⟨

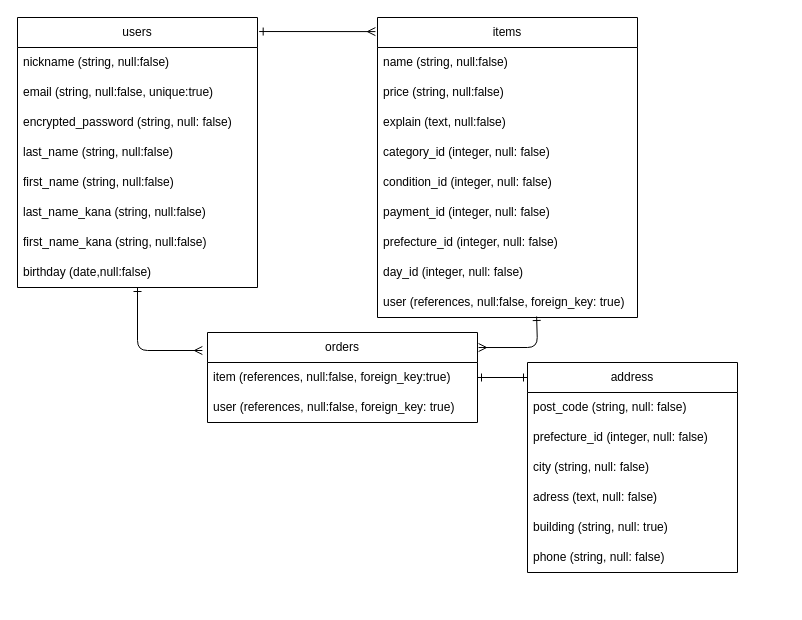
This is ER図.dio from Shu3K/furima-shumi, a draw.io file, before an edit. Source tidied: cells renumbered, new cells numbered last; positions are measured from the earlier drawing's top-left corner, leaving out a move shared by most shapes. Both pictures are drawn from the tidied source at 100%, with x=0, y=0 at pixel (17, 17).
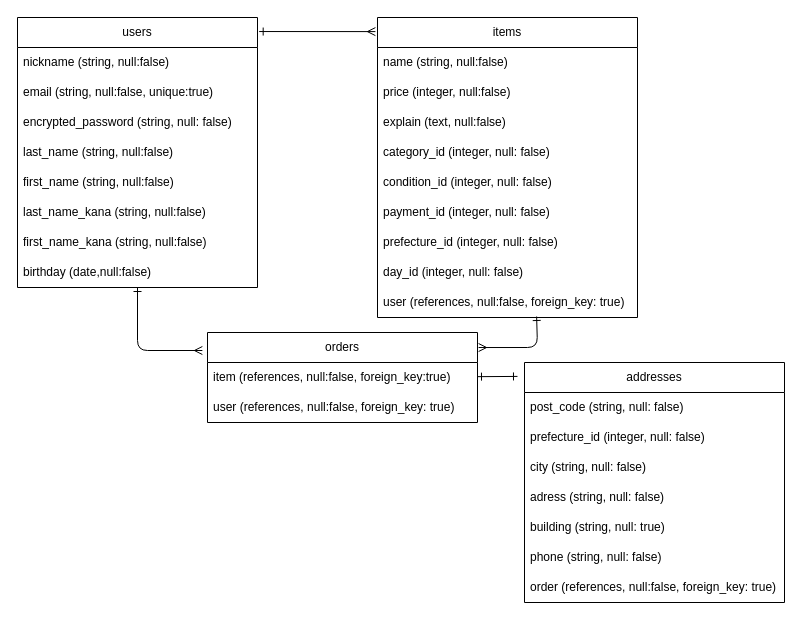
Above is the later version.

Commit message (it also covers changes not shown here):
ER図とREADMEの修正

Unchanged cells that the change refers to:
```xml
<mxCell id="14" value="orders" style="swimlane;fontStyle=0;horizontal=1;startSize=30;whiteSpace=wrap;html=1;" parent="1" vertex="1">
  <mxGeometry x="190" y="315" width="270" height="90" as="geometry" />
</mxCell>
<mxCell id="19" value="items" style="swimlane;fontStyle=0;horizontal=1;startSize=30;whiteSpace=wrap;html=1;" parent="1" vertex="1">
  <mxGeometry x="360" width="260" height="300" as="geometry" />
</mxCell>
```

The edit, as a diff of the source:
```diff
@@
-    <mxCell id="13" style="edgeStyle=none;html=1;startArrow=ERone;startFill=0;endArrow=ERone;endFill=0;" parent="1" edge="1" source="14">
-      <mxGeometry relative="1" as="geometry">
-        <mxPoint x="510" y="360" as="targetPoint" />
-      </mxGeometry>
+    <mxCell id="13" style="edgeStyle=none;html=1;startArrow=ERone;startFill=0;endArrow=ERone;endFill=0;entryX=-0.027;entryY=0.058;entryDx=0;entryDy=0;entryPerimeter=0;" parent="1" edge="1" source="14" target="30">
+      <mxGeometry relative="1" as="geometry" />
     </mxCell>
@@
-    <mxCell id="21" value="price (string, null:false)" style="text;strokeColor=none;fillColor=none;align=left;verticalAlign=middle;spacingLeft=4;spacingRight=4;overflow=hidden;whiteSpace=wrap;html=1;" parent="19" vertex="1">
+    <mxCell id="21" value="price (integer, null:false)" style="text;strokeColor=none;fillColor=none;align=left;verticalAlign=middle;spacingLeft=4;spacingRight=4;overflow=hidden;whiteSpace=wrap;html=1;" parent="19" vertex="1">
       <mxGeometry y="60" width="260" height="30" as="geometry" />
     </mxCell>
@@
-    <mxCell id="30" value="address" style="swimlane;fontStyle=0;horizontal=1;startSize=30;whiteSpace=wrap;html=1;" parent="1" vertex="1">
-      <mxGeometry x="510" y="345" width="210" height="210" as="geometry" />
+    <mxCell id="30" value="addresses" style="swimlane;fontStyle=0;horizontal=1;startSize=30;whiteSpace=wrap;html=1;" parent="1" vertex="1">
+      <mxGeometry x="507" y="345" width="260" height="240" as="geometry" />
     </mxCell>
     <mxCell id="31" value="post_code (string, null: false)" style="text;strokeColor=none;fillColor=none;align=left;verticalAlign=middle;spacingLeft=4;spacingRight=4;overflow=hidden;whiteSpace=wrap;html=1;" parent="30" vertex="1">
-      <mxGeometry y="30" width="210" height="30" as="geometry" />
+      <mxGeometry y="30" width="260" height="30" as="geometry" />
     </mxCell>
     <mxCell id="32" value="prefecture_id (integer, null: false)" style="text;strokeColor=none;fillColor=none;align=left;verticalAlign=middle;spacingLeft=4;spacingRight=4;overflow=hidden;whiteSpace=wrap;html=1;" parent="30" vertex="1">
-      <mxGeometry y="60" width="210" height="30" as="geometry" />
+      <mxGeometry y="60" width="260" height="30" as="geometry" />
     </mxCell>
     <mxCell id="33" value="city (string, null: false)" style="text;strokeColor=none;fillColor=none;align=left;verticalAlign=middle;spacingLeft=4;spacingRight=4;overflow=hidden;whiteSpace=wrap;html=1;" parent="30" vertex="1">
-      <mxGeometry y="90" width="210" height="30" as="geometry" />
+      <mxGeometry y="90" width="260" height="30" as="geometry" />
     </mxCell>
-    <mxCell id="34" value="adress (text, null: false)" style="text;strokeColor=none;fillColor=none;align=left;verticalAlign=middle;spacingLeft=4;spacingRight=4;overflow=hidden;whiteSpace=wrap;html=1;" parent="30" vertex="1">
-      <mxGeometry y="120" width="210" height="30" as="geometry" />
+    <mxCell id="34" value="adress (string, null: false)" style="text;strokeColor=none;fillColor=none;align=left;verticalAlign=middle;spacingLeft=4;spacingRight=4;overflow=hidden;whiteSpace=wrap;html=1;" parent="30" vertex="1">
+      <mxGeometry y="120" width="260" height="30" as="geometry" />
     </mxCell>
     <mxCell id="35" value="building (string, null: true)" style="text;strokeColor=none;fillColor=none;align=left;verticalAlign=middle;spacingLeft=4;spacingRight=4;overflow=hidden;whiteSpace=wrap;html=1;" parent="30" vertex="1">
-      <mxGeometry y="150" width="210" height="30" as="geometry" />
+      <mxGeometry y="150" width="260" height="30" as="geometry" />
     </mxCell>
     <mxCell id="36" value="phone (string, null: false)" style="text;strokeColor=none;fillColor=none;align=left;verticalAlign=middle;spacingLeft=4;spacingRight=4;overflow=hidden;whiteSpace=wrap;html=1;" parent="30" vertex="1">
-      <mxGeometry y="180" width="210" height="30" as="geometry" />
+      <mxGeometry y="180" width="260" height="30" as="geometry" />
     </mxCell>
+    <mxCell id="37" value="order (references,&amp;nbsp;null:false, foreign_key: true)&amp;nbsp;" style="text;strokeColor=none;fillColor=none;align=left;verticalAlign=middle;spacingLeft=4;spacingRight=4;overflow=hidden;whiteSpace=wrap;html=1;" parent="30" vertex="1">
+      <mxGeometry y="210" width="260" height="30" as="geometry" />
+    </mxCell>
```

⟩
⟨

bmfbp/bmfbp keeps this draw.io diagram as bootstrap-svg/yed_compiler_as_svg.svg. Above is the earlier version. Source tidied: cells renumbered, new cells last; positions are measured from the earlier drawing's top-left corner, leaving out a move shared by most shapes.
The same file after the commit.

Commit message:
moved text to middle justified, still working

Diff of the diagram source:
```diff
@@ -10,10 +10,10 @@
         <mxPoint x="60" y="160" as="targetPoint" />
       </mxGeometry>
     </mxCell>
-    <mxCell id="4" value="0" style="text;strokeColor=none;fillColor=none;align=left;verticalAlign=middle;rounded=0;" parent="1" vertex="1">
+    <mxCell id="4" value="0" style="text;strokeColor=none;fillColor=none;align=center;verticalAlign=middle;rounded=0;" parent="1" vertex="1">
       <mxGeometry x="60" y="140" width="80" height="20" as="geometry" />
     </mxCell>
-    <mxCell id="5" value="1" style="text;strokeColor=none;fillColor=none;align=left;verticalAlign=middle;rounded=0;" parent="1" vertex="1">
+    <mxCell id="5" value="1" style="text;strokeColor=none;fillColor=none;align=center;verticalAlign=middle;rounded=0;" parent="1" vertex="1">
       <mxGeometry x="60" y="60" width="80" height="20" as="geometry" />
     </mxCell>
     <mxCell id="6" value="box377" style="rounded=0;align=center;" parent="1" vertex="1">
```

⟩

> [Task goal]:
In the material above, find the lines that contain "center" and show them.

> [Completed exercise]:
+    <mxCell id="4" value="0" style="text;strokeColor=none;fillColor=none;align=center;verticalAlign=middle;rounded=0;" parent="1" vertex="1">
+    <mxCell id="5" value="1" style="text;strokeColor=none;fillColor=none;align=center;verticalAlign=middle;rounded=0;" parent="1" vertex="1">
     <mxCell id="6" value="box377" style="rounded=0;align=center;" parent="1" vertex="1">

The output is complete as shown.